Cathedrals, churches and other religious sites require conservative dress. Both sexes should cover their arms, legs and shoulders.
Even locals don't drink the tap water in Russia. Use bottled water instead.
Don't drink unlabelled vodka. Vodka drinking may be a Russian's favourite pastime. While you're in Russia, it might be yours too, but make sure the vodka is appropriately labelled.
For up to date information on latest health and vaccination recommendations, please contact your doctor.
Electricity throughout Russia is 220 volt/50 hz. The plug is the two-pin thin European standard. Be sure to bring your own converter as most places in Russia do not have a supply of them.
Arrival and Departure Formalities
A signed, valid passport that will remain valid for at least 6 months beyond the completion of your trip is a requirement. Your passport must have enough blank pages (excluding amendment pages) available for entry and exit stamps issued when entering and exiting immigration points.
Visas are required for most nationalities and you are strongly advised to check your status with your nearest Russian embassy allowing plenty of time for visa application.

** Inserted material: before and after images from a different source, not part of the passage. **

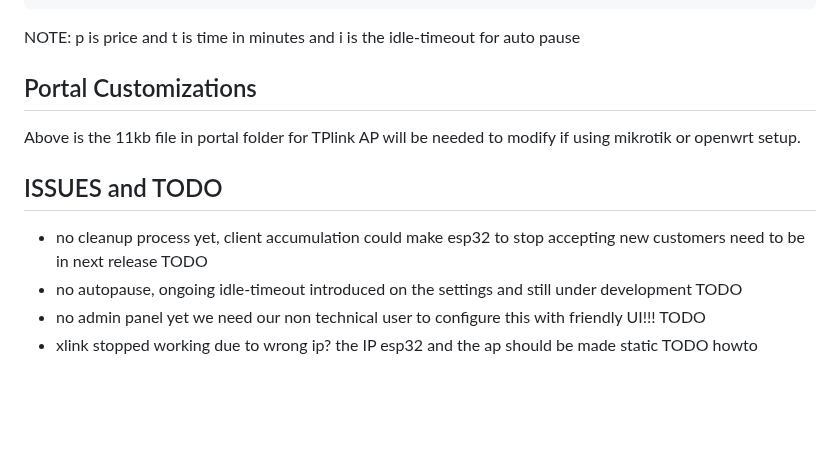
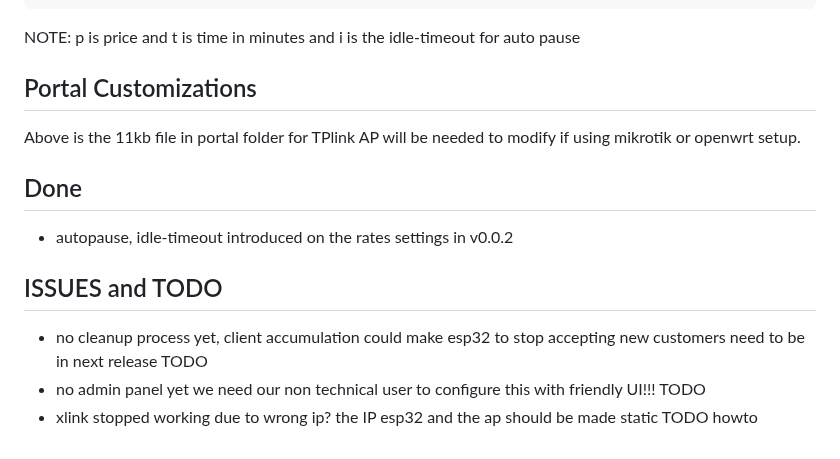
Before and after one commit to rjjrbatarao/XLink, a Markdown page: README.md, the part around the change. Rendered like a GitHub page; blank space fills up the shorter version.

```diff
--- a/README.md
+++ b/README.md
@@ -137,8 +137,10 @@ NOTE: p is price and t is time in minutes and i is the idle-timeout for auto pau
 ## Portal Customizations
 Above is the 11kb file in portal folder for TPlink AP will be needed to modify if using mikrotik or openwrt setup.
 
+## Done
+- autopause, idle-timeout introduced on the rates settings in v0.0.2
+
 ## ISSUES and TODO
 - no cleanup process yet, client accumulation could make esp32 to stop accepting new customers need to be in next release TODO
-- no autopause, ongoing idle-timeout introduced on the settings and still under development TODO
 - no admin panel yet we need our non technical user to configure this with friendly UI!!! TODO
 - xlink stopped working due to wrong ip? the IP esp32 and the ap should be made static TODO howto
```
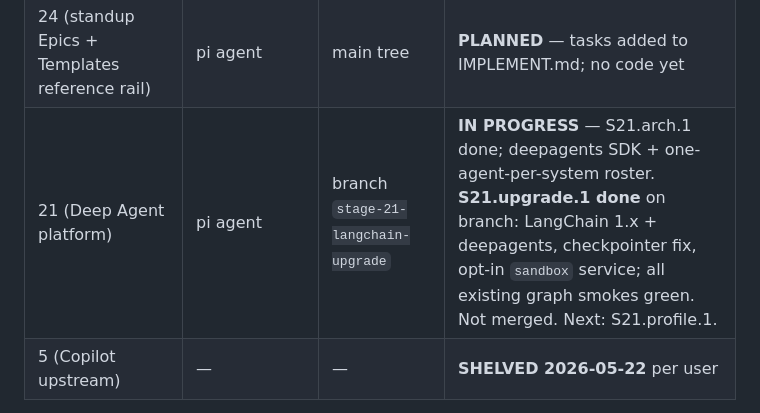
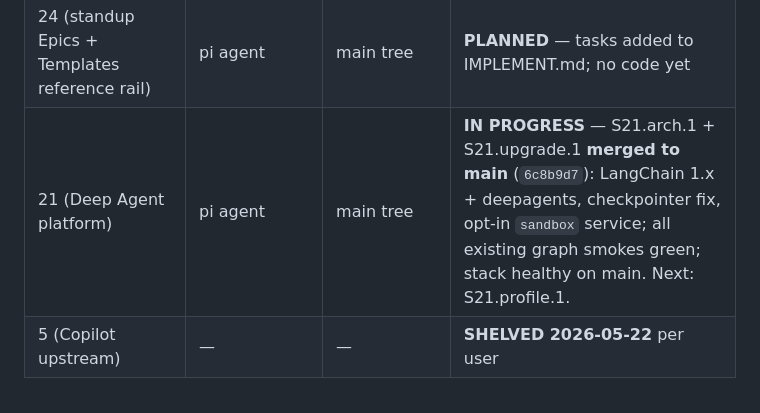
Before and after one commit to ryg40/sglandsimple, a Markdown page: COORDINATION.md, the part around the change. Drawn GitHub-style.

Commit message:
docs: mark S21.upgrade.1 merged to main in COORDINATION
Co-Authored-By: Claude Opus 4.7 <noreply@anthropic.com>

```diff
--- a/COORDINATION.md
+++ b/COORDINATION.md
@@ -18,7 +18,7 @@ Update this table when you start/finish. One owner per stage.
 | 22 (UX/chat polish + Wrangler derived fields) | pi orchestrator | main tree | **COMPLETE** — chat, global assistant, Wrangler derived fields, banner |
 | 23 (Confluence wire-up + cross-system enrichment + teaching docs) | pi orchestrator + gpt-5.4 workers | main tree + isolated subagent worktrees | **COMPLETE** — Confluence live gate, overlap data, teaching docs, smoke verified |
 | 24 (standup Epics + Templates reference rail) | pi agent | main tree | **PLANNED** — tasks added to IMPLEMENT.md; no code yet |
-| 21 (Deep Agent platform) | pi agent | branch `stage-21-langchain-upgrade` | **IN PROGRESS** — S21.arch.1 done; deepagents SDK + one-agent-per-system roster. **S21.upgrade.1 done** on branch: LangChain 1.x + deepagents, checkpointer fix, opt-in `sandbox` service; all existing graph smokes green. Not merged. Next: S21.profile.1. |
+| 21 (Deep Agent platform) | pi agent | main tree | **IN PROGRESS** — S21.arch.1 + S21.upgrade.1 **merged to main** (`6c8b9d7`): LangChain 1.x + deepagents, checkpointer fix, opt-in `sandbox` service; all existing graph smokes green; stack healthy on main. Next: S21.profile.1. |
 | 5 (Copilot upstream) | — | — | **SHELVED 2026-05-22** per user |
 
 > **Single agent working the main tree.** The parallel agent sessions have completed. All work is committed on `stage-14-docs-wiki`. Follow the IMPLEMENT.md commit protocol below for any new edits.
```
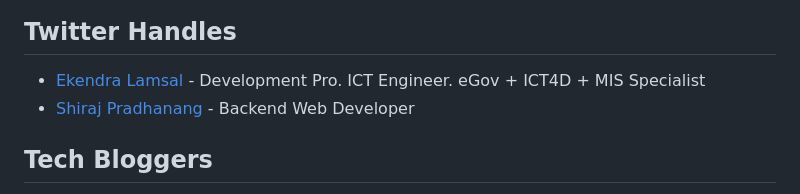
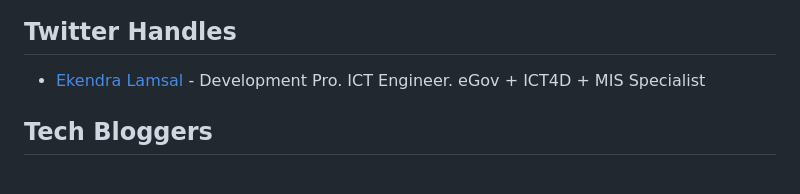
Before and after one commit to sparshrestha/tech-in-nepal, a Markdown page: README.md, the part around the change. Rendered like a GitHub page.

```diff
--- a/README.md
+++ b/README.md
@@ -123,7 +123,6 @@
 
 ## Twitter Handles
 - [Ekendra Lamsal](https://twitter.com/Ekendra) - Development Pro. ICT Engineer. eGov + ICT4D + MIS Specialist
-- [Shiraj Pradhanang](https://twitter.com/shirajpra) - Backend Web Developer
 
 ## Tech Bloggers
 - [Ekendra Lamsal](https://ekendraonline.com/) - Freshly published articles and reviews, and sometimes critics.
```
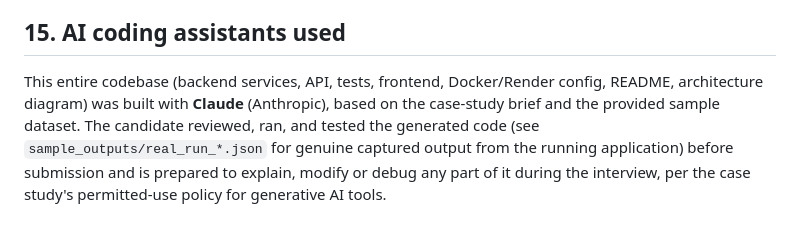
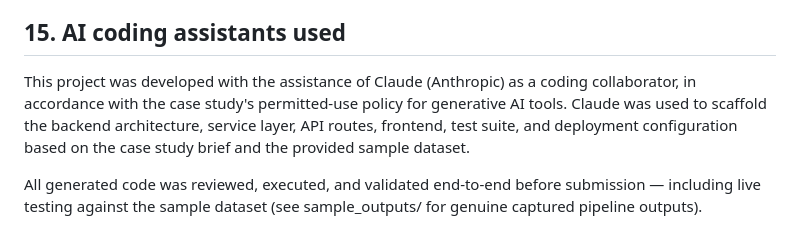
Before and after one commit to Vishnuvarthini2005/document-intelligence-platform, a Markdown page: README.md, the part around the change. Rendered like a GitHub page.

```diff
--- a/README.md
+++ b/README.md
@@ -225,10 +225,6 @@ dashboard list.
 
 ## 15. AI coding assistants used
 
-This entire codebase (backend services, API, tests, frontend, Docker/Render config,
-README, architecture diagram) was built with **Claude** (Anthropic), based on the
-case-study brief and the provided sample dataset. The candidate reviewed, ran, and
-tested the generated code (see `sample_outputs/real_run_*.json` for genuine captured
-output from the running application) before submission and is prepared to explain,
-modify or debug any part of it during the interview, per the case study's permitted-use
-policy for generative AI tools.
+This project was developed with the assistance of Claude (Anthropic) as a coding collaborator, in accordance with the case study's permitted-use policy for generative AI tools. Claude was used to scaffold the backend architecture, service layer, API routes, frontend, test suite, and deployment configuration based on the case study brief and the provided sample dataset.
+
+All generated code was reviewed, executed, and validated end-to-end before submission — including live testing against the sample dataset (see sample_outputs/ for genuine captured pipeline outputs).
```
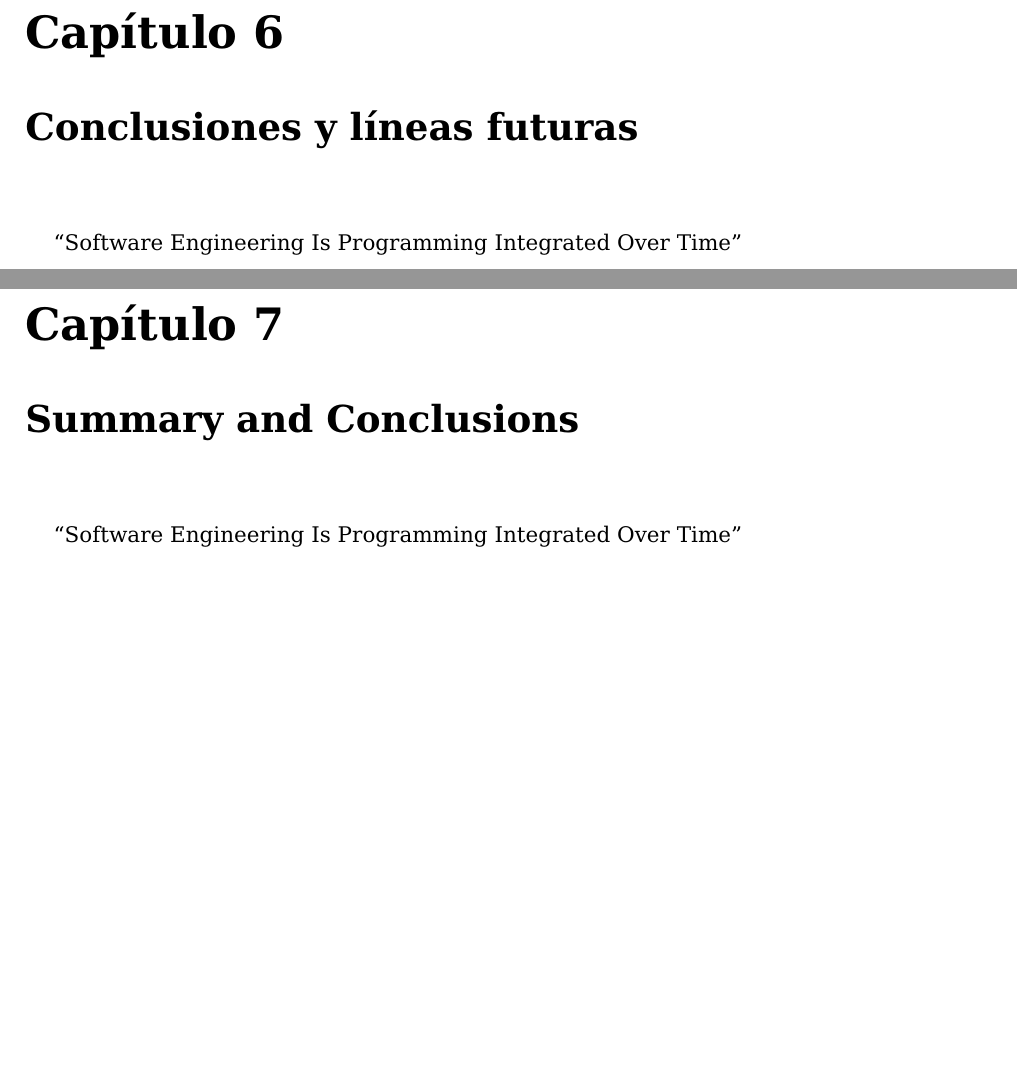
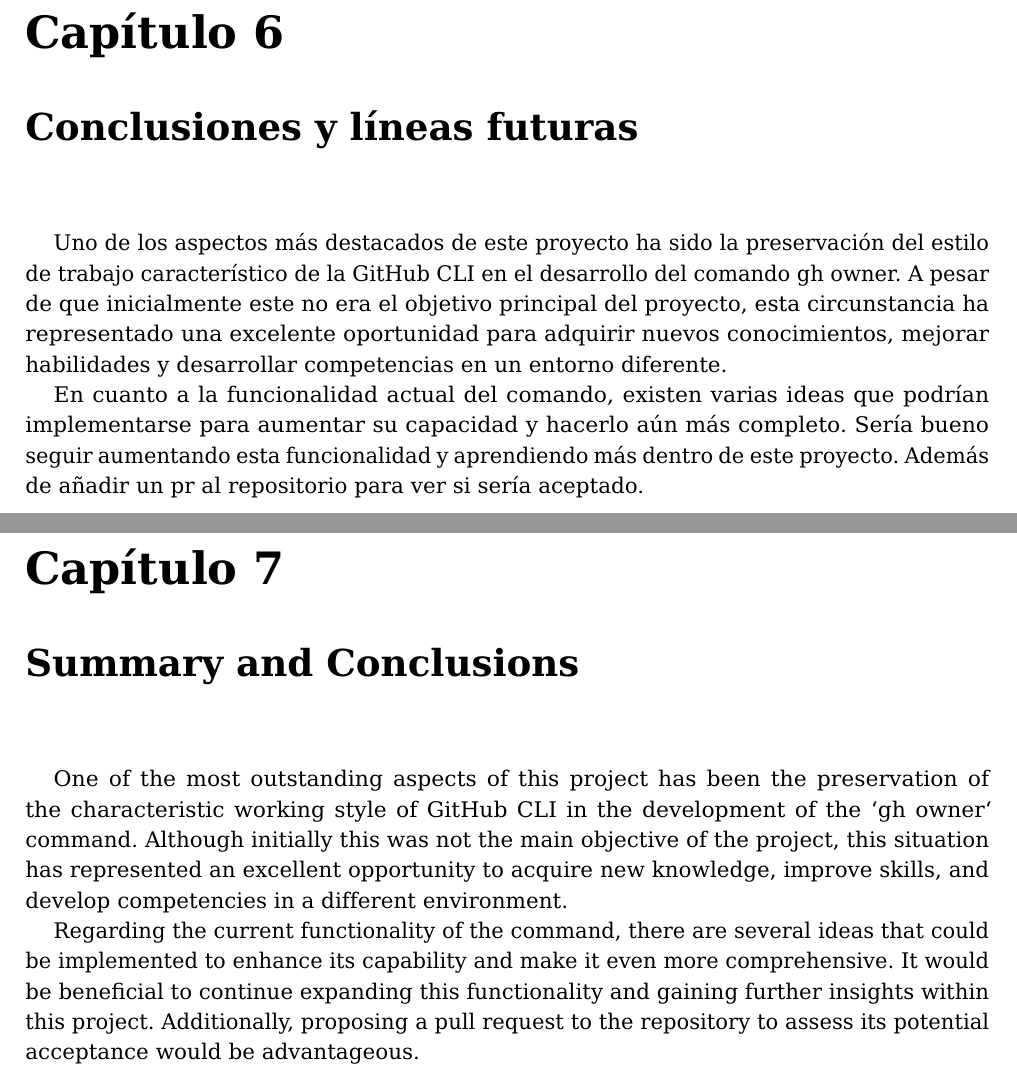
Before and after one commit to gh-cli-for-education/TFG-2324-diego-perez-garcia, a LaTeX document (memtfg.tex, which reads conclusions.tex, conclusions_es.tex): two parts of pages 27 and 28 of 34, joined at a grey line, cut so that both start at the same text, the shorter picture padded with empty space. Compiled offline with pdfLaTeX.

Commit message:
chore: Update conclusions.tex and conclusions_es.tex

```diff
--- a/conclusions.tex
+++ b/conclusions.tex
@@ -1,3 +1,3 @@
-``Software Engineering Is Programming Integrated Over Time''
+One of the most outstanding aspects of this project has been the preservation of the characteristic working style of GitHub CLI in the development of the `gh owner` command. Although initially this was not the main objective of the project, this situation has represented an excellent opportunity to acquire new knowledge, improve skills, and develop competencies in a different environment.
 
-\bigskip
+Regarding the current functionality of the command, there are several ideas that could be implemented to enhance its capability and make it even more comprehensive. It would be beneficial to continue expanding this functionality and gaining further insights within this project. Additionally, proposing a pull request to the repository to assess its potential acceptance would be advantageous.
--- a/conclusions_es.tex
+++ b/conclusions_es.tex
@@ -1,3 +1,3 @@
-``Software Engineering Is Programming Integrated Over Time'' \label{conclusion}
+Uno de los aspectos más destacados de este proyecto ha sido la preservación del estilo de trabajo característico de la GitHub CLI en el desarrollo del comando gh owner. A pesar de que inicialmente este no era el objetivo principal del proyecto, esta circunstancia ha representado una excelente oportunidad para adquirir nuevos conocimientos, mejorar habilidades y desarrollar competencias en un entorno diferente.
 
-\bigskip
+En cuanto a la funcionalidad actual del comando, existen varias ideas que podrían implementarse para aumentar su capacidad y hacerlo aún más completo. Sería bueno seguir aumentando esta funcionalidad y aprendiendo más dentro de este proyecto. Además de añadir un pr al repositorio para ver si sería aceptado.
```
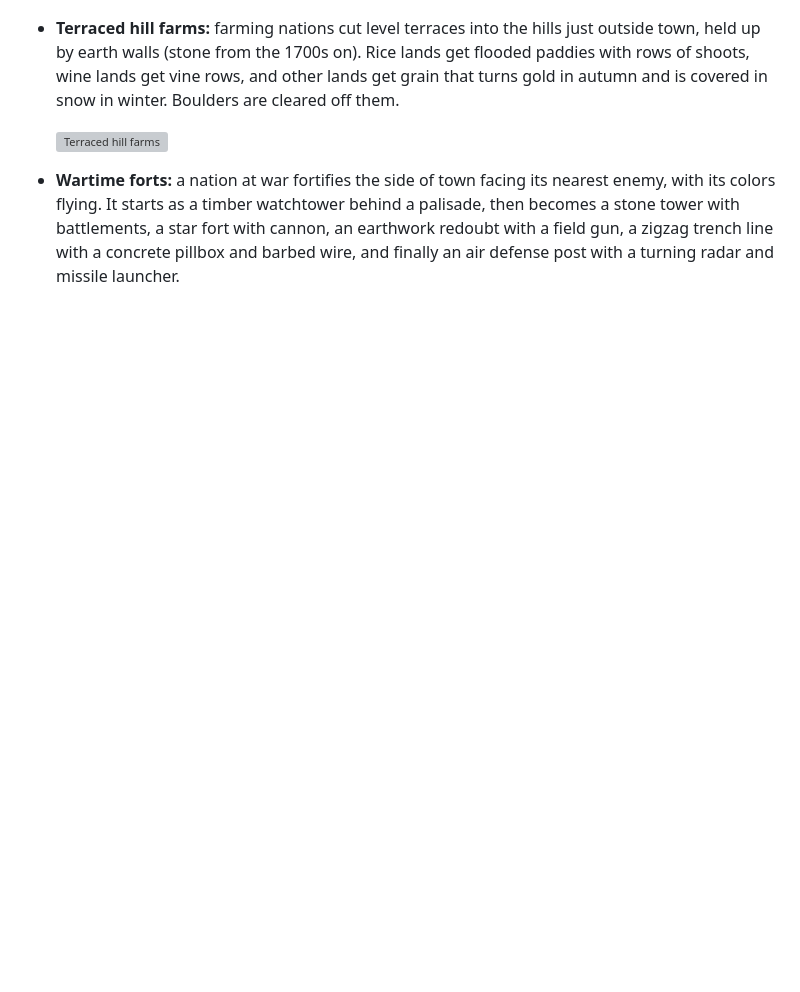
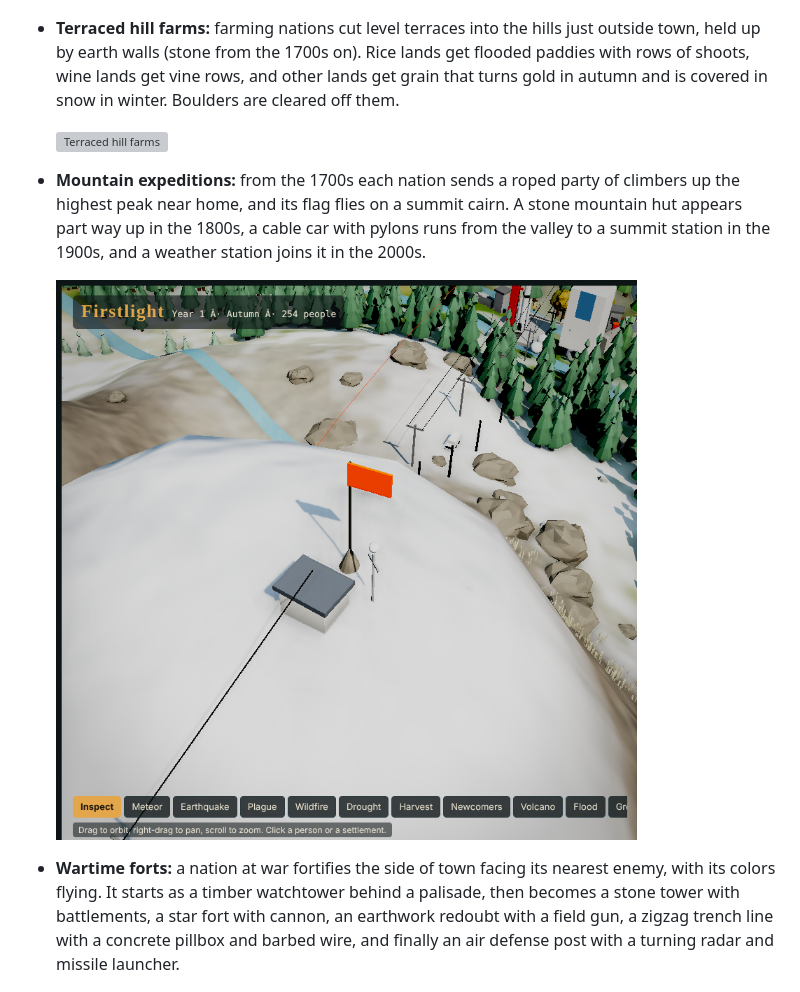
Before and after one commit to salmonA001/firstlight, a Markdown page: README.md, the part around the change. GitHub-like rendering; pictures changed too: docs/summit.png (added); blank space fills up the shorter version; grey boxes are pictures that could not be loaded.

Commit message:
Add mountain expeditions with summit flags, huts and cable cars
Co-Authored-By: Claude Opus 5.5 <noreply@anthropic.com>
Claude-Session: https://claude.ai/code/session_01BnKnKpAQNz5sJcymEDvrxt

```diff
--- a/README.md
+++ b/README.md
@@ -150,6 +150,10 @@ There are **53 technologies** across seven eras. They run from Stone Tools, Fire
 
   ![Terraced hill farms](docs/terraces.png)
 
+- **Mountain expeditions:** from the 1700s each nation sends a roped party of climbers up the highest peak near home, and its flag flies on a summit cairn. A stone mountain hut appears part way up in the 1800s, a cable car with pylons runs from the valley to a summit station in the 1900s, and a weather station joins it in the 2000s.
+
+  ![Mountain summit](docs/summit.png)
+
 - **Wartime forts:** a nation at war fortifies the side of town facing its nearest enemy, with its colors flying. It starts as a timber watchtower behind a palisade, then becomes a stone tower with battlements, a star fort with cannon, an earthwork redoubt with a field gun, a zigzag trench line with a concrete pillbox and barbed wire, and finally an air defense post with a turning radar and missile launcher.
 
   ![A stone watchtower flying its nation's flag outside a town at war](docs/fort.png)
```
Also changed, not shown: 1 other file.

You are expected to carry identification in Russia at all times and visitors can be stopped by police and asked to show their ID and fined or even arrested if unable to produce it. You are advised to carry your passport safely hidden under your outer garments, ideally in a money belt or similar, and also to carry several separate photocopies of your passport. You are also advised to carry your hotel guest card with you.
Pedestrians do NOT have the right-of-way in Russia. In many Russian cities traffic is very intense, so never cross the roads without using special pedestrian passages. Even if you see green man lit up at the traffic light – make sure that all cars have stopped before you start to move.
Pick-pocketing is common in crowded areas and at busy junctions. Exercise caution and keep all valuables close to you, ideally inside your outer garments inside a money belt.
In Russia, taxi fees are usually negotiated with the driver ahead of time. Do not use gypsy cabs or accept rides in cabs that already have a rider.
Despite the recent rapid improvements in the telecommunications infrastructure, telephoning in Russia can be difficult and expensive. Best bet is to use the phone at your hotel or use AT&T, Sprint or MCI's USA direct services. Tokens are required for street pay phones, which can be purchased at newsstands, in some stores, and many kiosks.